It is irresponsible for local body politicians to ramp up public fear of sex offender Stewart Murray Wilson, a Victoria University professor says.
The Department of Corrections wants 65-year-old Wilson, dubbed "the Beast of Blenheim" for his sexual offending, rehoused in the Whanganui Prison grounds early next month.
Wanganui councillors Michael Laws and Ray Stevens held a public meeting about stopping the move, attended by about 200 angry and upset people.
"I think they have failed the public on this one, creating unnecessary panic and angst among people that isn't justified. What I would like to see is some sane, measured response," Professor Tony Ward said.
He is a clinical psychologist with expertise in sexual offenders and their rehabilitation. He hadn't met Mr Wilson, but said given his age he was unlikely to reoffend.
"The reoffending rate for very high risk people over 60 is about six per cent."
Most sex offenders stopped offending, with the help of their family and friends.
In the past Mr Wilson had planned his offending, and under the stringent parole conditions he has been set he was unlikely to have the opportunity.
"He has in the past had quite elaborate plans and plots. He just doesn't pounce on people."
Talk of castration and attacks with baseball bats was very unhelpful, Professor Ward said, and could lead opponents to commit criminal acts themselves. Instead, the best way to rehabilitate sex offenders was to keep them in the midst of other people - where they could be watched - and give them support.
"Some degree of social support and acceptance is essential.
"Social rejection and antagonism actually makes it much less likely that they can become socially responsible."
Wanganui councillor Ray Stevens' efforts to have Mr Wilson trespassed from business premises were extreme, Professor Ward said.
"I wonder if people have such an extreme response to men who beat up their wives."
It would be more helpful if local body politicians got informed of the real facts and then told the public.
Professor Ward said the overly punitive stance from Wanganui people also undermined the justice system.
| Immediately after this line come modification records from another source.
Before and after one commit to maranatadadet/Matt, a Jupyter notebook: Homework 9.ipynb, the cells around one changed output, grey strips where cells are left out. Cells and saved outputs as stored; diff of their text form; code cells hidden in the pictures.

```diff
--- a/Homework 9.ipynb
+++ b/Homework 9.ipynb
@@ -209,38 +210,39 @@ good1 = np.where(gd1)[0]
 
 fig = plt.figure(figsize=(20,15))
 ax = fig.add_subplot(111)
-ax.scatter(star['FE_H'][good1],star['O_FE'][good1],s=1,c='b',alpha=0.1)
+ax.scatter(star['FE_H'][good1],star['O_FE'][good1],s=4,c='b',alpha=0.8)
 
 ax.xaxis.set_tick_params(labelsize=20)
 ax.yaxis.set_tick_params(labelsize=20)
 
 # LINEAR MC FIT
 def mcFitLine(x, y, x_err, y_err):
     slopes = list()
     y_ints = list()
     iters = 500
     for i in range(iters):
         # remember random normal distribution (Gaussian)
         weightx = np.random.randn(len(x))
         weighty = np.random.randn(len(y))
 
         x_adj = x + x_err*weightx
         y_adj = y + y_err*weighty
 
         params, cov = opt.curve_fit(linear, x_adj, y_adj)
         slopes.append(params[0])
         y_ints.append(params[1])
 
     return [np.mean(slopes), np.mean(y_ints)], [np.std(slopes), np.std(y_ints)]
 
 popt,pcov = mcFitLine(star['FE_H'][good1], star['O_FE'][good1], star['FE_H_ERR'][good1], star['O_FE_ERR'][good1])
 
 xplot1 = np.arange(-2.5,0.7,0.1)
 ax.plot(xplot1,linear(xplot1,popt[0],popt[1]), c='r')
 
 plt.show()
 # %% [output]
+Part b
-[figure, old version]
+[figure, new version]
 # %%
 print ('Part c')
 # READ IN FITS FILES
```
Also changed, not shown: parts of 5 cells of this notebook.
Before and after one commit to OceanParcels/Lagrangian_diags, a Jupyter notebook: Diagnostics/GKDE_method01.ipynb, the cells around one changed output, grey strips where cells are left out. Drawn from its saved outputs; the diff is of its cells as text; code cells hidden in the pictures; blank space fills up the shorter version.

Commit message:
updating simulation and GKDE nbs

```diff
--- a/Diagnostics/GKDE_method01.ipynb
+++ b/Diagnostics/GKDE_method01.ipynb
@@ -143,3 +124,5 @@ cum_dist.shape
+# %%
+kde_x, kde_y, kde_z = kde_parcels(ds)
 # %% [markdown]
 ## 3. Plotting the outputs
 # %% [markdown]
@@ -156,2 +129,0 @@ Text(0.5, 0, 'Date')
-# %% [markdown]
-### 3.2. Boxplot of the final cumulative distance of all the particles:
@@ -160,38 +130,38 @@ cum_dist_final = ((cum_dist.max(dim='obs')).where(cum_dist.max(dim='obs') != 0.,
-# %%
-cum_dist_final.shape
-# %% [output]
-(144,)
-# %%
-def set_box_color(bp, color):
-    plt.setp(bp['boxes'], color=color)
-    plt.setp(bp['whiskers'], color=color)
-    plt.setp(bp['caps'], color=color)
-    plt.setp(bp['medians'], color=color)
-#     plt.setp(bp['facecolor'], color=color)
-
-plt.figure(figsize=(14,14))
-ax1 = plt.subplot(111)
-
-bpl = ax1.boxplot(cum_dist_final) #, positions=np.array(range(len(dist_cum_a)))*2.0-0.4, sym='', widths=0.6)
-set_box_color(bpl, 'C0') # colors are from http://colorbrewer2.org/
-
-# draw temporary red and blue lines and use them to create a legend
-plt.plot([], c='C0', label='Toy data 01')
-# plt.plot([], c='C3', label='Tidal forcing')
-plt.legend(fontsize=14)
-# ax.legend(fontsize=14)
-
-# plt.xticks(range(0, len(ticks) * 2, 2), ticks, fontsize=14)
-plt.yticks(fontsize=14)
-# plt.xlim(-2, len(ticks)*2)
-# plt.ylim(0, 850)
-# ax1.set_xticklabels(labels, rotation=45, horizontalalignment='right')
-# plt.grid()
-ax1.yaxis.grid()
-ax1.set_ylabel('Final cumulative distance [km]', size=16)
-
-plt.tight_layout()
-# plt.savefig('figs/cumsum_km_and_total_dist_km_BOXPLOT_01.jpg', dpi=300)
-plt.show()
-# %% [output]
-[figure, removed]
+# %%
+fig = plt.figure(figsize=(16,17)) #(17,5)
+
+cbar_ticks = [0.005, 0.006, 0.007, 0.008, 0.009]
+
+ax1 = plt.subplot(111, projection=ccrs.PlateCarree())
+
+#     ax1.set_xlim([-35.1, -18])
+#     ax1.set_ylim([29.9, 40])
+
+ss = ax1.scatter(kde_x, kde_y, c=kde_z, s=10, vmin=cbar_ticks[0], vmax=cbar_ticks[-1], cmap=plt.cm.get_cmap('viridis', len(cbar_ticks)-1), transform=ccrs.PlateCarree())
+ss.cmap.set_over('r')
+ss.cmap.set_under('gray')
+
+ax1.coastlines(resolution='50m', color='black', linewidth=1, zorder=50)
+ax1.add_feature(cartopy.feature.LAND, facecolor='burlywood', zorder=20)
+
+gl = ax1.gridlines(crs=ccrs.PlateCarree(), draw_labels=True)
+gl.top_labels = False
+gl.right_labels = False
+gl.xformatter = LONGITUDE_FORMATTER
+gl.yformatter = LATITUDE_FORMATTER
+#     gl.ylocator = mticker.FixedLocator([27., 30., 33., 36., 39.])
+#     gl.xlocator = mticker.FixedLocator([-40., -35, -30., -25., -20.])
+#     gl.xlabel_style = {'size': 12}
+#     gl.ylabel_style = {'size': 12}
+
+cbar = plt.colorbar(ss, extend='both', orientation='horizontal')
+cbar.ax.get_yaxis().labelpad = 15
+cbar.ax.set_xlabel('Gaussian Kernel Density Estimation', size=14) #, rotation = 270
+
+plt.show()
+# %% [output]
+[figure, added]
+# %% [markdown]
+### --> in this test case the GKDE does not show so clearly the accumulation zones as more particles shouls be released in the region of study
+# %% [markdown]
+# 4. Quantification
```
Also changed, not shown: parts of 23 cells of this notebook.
Mr Wilson had already been severely punished, and would still have grave restrictions on his liberty.
It was time for him to feel he had squared his debt to society and get on with other things.
"People won't allow him to do this. They want to keep punishing. It really undermines our justice system."
He described the fervour at Wanganui's public meetings as a type of "moral panic".
"People have periods of almost hysteria where they think that anyone of high risk is going to wreak havoc."
People who had been sexually abused could have particularly intense emotional responses, especially if they were still feeling raw about it, he said.By Laurel Stowell of the Wanganui Chronicle